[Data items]
* * * * *

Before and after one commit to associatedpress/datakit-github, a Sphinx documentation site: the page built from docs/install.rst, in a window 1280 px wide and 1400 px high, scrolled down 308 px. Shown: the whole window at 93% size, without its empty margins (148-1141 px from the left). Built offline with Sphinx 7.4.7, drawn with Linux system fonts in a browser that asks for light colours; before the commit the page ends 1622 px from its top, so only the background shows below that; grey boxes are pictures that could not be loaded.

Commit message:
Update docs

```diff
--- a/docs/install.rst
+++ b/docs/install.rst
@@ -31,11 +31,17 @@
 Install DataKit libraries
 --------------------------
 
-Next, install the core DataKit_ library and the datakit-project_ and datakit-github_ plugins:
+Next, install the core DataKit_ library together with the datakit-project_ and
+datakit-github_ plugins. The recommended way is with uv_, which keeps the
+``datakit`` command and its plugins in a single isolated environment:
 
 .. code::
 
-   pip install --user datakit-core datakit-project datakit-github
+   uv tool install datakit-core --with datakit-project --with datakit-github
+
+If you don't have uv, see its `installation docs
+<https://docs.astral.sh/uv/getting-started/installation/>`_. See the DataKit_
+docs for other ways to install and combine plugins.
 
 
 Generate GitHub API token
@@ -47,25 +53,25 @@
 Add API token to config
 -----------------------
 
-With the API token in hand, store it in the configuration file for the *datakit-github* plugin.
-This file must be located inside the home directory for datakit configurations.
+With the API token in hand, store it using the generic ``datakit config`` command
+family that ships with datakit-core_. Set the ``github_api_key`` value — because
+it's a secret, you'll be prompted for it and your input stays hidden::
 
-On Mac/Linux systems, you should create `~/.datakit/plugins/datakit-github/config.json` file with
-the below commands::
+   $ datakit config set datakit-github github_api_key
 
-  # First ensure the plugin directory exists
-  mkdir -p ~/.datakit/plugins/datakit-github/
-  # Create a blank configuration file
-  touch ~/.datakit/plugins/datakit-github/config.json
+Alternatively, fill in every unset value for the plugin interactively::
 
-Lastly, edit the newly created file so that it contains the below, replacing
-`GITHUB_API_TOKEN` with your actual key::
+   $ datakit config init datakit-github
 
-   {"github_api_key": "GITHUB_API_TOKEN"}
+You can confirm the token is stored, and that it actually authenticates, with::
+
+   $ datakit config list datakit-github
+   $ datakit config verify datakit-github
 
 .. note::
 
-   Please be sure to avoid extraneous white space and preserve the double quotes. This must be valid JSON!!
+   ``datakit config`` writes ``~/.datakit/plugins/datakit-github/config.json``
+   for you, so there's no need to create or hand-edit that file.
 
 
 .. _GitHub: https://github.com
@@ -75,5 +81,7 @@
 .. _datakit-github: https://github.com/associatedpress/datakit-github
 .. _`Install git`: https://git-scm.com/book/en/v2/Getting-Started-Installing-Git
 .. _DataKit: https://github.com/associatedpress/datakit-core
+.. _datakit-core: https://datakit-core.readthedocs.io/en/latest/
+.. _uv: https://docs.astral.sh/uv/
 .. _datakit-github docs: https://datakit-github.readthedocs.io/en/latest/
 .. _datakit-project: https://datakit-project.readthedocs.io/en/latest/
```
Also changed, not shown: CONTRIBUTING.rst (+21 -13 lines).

* * * * *

Return all the data above, unaltered and complete.

Before and after one commit to associatedpress/datakit-github, a Sphinx documentation site: the page built from docs/install.rst, in a window 1280 px wide and 1400 px high, scrolled down 308 px. Shown: the whole window at 93% size, without its empty margins (148-1141 px from the left). Built offline with Sphinx 7.4.7, drawn with Linux system fonts in a browser that asks for light colours; before the commit the page ends 1622 px from its top, so only the background shows below that; grey boxes are pictures that could not be loaded.

Commit message:
Update docs

```diff
--- a/docs/install.rst
+++ b/docs/install.rst
@@ -31,11 +31,17 @@
 Install DataKit libraries
 --------------------------
 
-Next, install the core DataKit_ library and the datakit-project_ and datakit-github_ plugins:
+Next, install the core DataKit_ library together with the datakit-project_ and
+datakit-github_ plugins. The recommended way is with uv_, which keeps the
+``datakit`` command and its plugins in a single isolated environment:
 
 .. code::
 
-   pip install --user datakit-core datakit-project datakit-github
+   uv tool install datakit-core --with datakit-project --with datakit-github
+
+If you don't have uv, see its `installation docs
+<https://docs.astral.sh/uv/getting-started/installation/>`_. See the DataKit_
+docs for other ways to install and combine plugins.
 
 
 Generate GitHub API token
@@ -47,25 +53,25 @@
 Add API token to config
 -----------------------
 
-With the API token in hand, store it in the configuration file for the *datakit-github* plugin.
-This file must be located inside the home directory for datakit configurations.
+With the API token in hand, store it using the generic ``datakit config`` command
+family that ships with datakit-core_. Set the ``github_api_key`` value — because
+it's a secret, you'll be prompted for it and your input stays hidden::
 
-On Mac/Linux systems, you should create `~/.datakit/plugins/datakit-github/config.json` file with
-the below commands::
+   $ datakit config set datakit-github github_api_key
 
-  # First ensure the plugin directory exists
-  mkdir -p ~/.datakit/plugins/datakit-github/
-  # Create a blank configuration file
-  touch ~/.datakit/plugins/datakit-github/config.json
+Alternatively, fill in every unset value for the plugin interactively::
 
-Lastly, edit the newly created file so that it contains the below, replacing
-`GITHUB_API_TOKEN` with your actual key::
+   $ datakit config init datakit-github
 
-   {"github_api_key": "GITHUB_API_TOKEN"}
+You can confirm the token is stored, and that it actually authenticates, with::
+
+   $ datakit config list datakit-github
+   $ datakit config verify datakit-github
 
 .. note::
 
-   Please be sure to avoid extraneous white space and preserve the double quotes. This must be valid JSON!!
+   ``datakit config`` writes ``~/.datakit/plugins/datakit-github/config.json``
+   for you, so there's no need to create or hand-edit that file.
 
 
 .. _GitHub: https://github.com
@@ -75,5 +81,7 @@
 .. _datakit-github: https://github.com/associatedpress/datakit-github
 .. _`Install git`: https://git-scm.com/book/en/v2/Getting-Started-Installing-Git
 .. _DataKit: https://github.com/associatedpress/datakit-core
+.. _datakit-core: https://datakit-core.readthedocs.io/en/latest/
+.. _uv: https://docs.astral.sh/uv/
 .. _datakit-github docs: https://datakit-github.readthedocs.io/en/latest/
 .. _datakit-project: https://datakit-project.readthedocs.io/en/latest/
```
Also changed, not shown: CONTRIBUTING.rst (+21 -13 lines).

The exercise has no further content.